**PROVIDED RECORDS**
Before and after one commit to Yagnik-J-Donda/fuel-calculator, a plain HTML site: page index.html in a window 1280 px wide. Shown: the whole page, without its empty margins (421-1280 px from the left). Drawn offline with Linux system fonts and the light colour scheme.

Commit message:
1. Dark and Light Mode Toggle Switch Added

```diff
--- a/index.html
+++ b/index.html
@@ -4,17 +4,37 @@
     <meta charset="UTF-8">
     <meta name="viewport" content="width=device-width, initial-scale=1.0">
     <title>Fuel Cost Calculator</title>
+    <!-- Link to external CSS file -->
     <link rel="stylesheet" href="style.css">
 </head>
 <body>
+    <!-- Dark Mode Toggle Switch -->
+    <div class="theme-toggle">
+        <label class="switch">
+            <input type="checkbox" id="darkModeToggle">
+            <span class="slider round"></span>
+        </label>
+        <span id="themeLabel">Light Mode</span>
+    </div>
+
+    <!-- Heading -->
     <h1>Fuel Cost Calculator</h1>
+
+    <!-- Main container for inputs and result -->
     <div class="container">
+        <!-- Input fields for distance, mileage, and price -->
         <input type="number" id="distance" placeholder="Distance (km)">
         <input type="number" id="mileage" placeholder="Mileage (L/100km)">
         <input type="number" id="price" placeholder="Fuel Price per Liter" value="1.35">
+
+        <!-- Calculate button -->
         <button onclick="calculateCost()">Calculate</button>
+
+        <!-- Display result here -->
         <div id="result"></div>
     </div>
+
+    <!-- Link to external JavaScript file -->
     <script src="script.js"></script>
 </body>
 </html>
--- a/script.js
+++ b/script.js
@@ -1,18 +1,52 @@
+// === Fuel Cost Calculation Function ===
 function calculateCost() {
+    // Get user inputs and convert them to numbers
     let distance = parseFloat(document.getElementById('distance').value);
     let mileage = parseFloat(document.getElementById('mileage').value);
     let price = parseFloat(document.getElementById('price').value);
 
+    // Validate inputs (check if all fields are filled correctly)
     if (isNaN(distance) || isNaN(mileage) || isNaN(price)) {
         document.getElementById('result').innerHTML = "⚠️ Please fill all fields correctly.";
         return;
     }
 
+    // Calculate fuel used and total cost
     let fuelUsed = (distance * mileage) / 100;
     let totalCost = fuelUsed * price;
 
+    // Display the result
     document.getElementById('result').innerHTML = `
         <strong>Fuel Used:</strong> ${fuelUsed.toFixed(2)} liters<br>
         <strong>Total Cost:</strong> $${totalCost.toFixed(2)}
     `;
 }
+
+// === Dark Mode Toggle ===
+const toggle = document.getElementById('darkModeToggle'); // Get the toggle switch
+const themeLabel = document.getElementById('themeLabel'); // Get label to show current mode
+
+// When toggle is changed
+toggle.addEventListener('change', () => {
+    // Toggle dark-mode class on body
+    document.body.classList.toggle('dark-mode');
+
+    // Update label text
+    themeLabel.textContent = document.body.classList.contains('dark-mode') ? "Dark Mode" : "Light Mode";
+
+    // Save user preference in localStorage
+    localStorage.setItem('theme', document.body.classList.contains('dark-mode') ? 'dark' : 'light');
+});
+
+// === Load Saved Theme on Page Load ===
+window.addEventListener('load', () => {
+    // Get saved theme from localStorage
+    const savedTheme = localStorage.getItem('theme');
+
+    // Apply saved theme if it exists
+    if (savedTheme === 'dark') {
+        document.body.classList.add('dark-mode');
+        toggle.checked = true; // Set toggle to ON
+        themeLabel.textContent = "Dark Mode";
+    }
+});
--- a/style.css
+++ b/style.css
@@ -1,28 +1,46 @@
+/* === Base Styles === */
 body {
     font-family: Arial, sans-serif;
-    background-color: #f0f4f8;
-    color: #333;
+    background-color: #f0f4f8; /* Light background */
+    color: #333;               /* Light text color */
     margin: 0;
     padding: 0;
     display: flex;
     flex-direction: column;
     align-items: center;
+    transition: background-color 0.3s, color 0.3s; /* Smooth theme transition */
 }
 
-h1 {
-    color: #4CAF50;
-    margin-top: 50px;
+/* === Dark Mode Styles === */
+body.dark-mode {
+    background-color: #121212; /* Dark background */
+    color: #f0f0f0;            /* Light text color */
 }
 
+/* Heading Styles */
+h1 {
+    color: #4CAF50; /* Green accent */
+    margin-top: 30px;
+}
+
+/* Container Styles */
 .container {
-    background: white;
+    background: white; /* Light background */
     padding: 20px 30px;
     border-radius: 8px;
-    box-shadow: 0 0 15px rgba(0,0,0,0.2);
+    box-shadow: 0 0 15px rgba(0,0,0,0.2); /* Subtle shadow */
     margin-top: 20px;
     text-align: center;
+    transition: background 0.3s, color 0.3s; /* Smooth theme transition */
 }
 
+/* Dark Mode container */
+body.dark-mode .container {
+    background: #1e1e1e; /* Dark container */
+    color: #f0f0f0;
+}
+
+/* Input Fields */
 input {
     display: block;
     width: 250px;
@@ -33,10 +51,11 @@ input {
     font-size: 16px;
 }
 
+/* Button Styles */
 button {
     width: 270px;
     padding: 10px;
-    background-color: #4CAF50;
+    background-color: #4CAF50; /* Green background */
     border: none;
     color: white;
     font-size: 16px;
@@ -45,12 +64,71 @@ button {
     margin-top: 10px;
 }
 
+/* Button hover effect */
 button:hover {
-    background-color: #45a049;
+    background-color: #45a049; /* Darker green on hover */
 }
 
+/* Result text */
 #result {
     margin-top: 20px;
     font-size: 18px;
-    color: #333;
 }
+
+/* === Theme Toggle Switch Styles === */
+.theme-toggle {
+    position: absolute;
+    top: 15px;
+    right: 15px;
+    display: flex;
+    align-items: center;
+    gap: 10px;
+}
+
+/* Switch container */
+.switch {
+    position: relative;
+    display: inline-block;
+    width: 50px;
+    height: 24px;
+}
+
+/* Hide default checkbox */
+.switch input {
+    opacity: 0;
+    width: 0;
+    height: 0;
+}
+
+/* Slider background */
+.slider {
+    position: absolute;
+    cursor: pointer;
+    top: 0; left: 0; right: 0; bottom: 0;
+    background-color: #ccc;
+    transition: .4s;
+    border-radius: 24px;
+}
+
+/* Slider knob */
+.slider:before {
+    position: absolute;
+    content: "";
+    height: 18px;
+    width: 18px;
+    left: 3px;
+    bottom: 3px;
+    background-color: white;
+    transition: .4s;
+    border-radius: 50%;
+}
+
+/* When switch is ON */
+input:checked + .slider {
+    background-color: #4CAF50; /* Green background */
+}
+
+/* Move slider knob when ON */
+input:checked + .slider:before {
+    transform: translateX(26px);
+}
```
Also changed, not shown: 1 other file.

**YOUR INSTRUCTIONS**
For each line above that contains "body", add one to a count, then state only the final number.

**OUTPUT FOR THIS EXERCISE**
10